Revision comparison data:
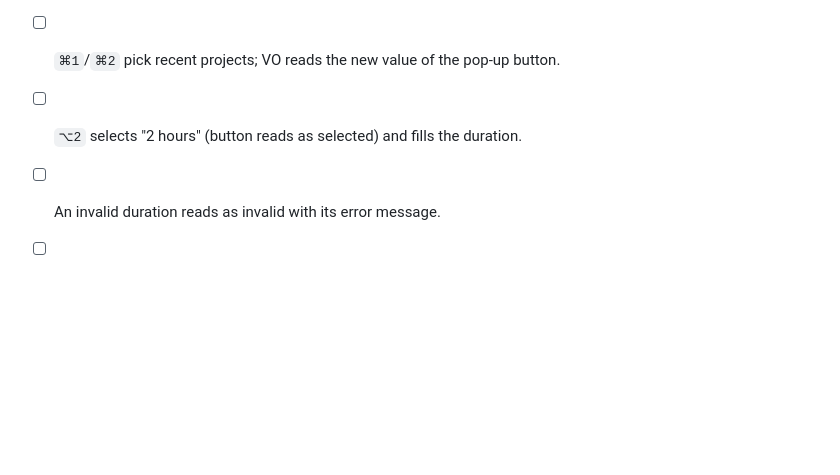
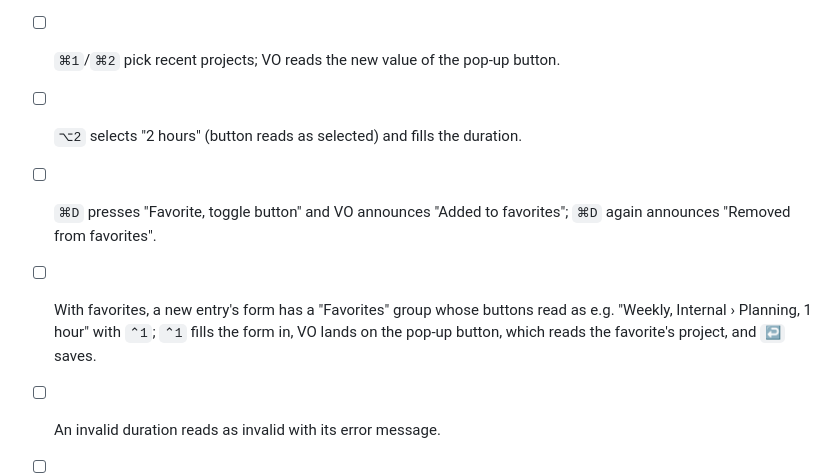
Before and after one commit to kuix/solidbar, a Markdown page: docs/voiceover-checklist.md, the part around the change. Drawn GitHub-style; blank space fills up the shorter version.

```diff
--- a/docs/voiceover-checklist.md
+++ b/docs/voiceover-checklist.md
@@ -37,6 +37,8 @@ Use a build installed in `/Applications`, with System Settings › Accessibility
 - [ ] Typing on the pop-up button opens the search with that letter; VO reads the number of results; `↓`/`↑` read each option; `↩` picks it and returns to the button, which reads the new choice.
 - [ ] `⌘1`/`⌘2` pick recent projects; VO reads the new value of the pop-up button.
 - [ ] `⌥2` selects "2 hours" (button reads as selected) and fills the duration.
+- [ ] `⌘D` presses "Favorite, toggle button" and VO announces "Added to favorites"; `⌘D` again announces "Removed from favorites".
+- [ ] With favorites, a new entry's form has a "Favorites" group whose buttons read as e.g. "Weekly, Internal › Planning, 1 hour" with `⌃1`; `⌃1` fills the form in, VO lands on the pop-up button, which reads the favorite's project, and `↩` saves.
 - [ ] An invalid duration reads as invalid with its error message.
 - [ ] `↩` saves, VO announces "Added 2 hours", and focus returns to the list.
 - [ ] `⎋` (with the list closed) cancels and focus returns to the entry it came from.
```
Also changed, not shown: README.md (+4 -1 lines), docs/images/new-entry-dark.png, docs/images/new-entry-light.png, 16 other files.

--- What the exercise asks ---
Leave every picture out. Retype the remaining data exactly.

--- Written answer ---
Before and after one commit to kuix/solidbar, a Markdown page: docs/voiceover-checklist.md, the part around the change. Drawn GitHub-style; blank space fills up the shorter version.

```diff
--- a/docs/voiceover-checklist.md
+++ b/docs/voiceover-checklist.md
@@ -37,6 +37,8 @@ Use a build installed in `/Applications`, with System Settings › Accessibility
 - [ ] Typing on the pop-up button opens the search with that letter; VO reads the number of results; `↓`/`↑` read each option; `↩` picks it and returns to the button, which reads the new choice.
 - [ ] `⌘1`/`⌘2` pick recent projects; VO reads the new value of the pop-up button.
 - [ ] `⌥2` selects "2 hours" (button reads as selected) and fills the duration.
+- [ ] `⌘D` presses "Favorite, toggle button" and VO announces "Added to favorites"; `⌘D` again announces "Removed from favorites".
+- [ ] With favorites, a new entry's form has a "Favorites" group whose buttons read as e.g. "Weekly, Internal › Planning, 1 hour" with `⌃1`; `⌃1` fills the form in, VO lands on the pop-up button, which reads the favorite's project, and `↩` saves.
 - [ ] An invalid duration reads as invalid with its error message.
 - [ ] `↩` saves, VO announces "Added 2 hours", and focus returns to the list.
 - [ ] `⎋` (with the list closed) cancels and focus returns to the entry it came from.
```
Also changed, not shown: README.md (+4 -1 lines), docs/images/new-entry-dark.png, docs/images/new-entry-light.png, 16 other files.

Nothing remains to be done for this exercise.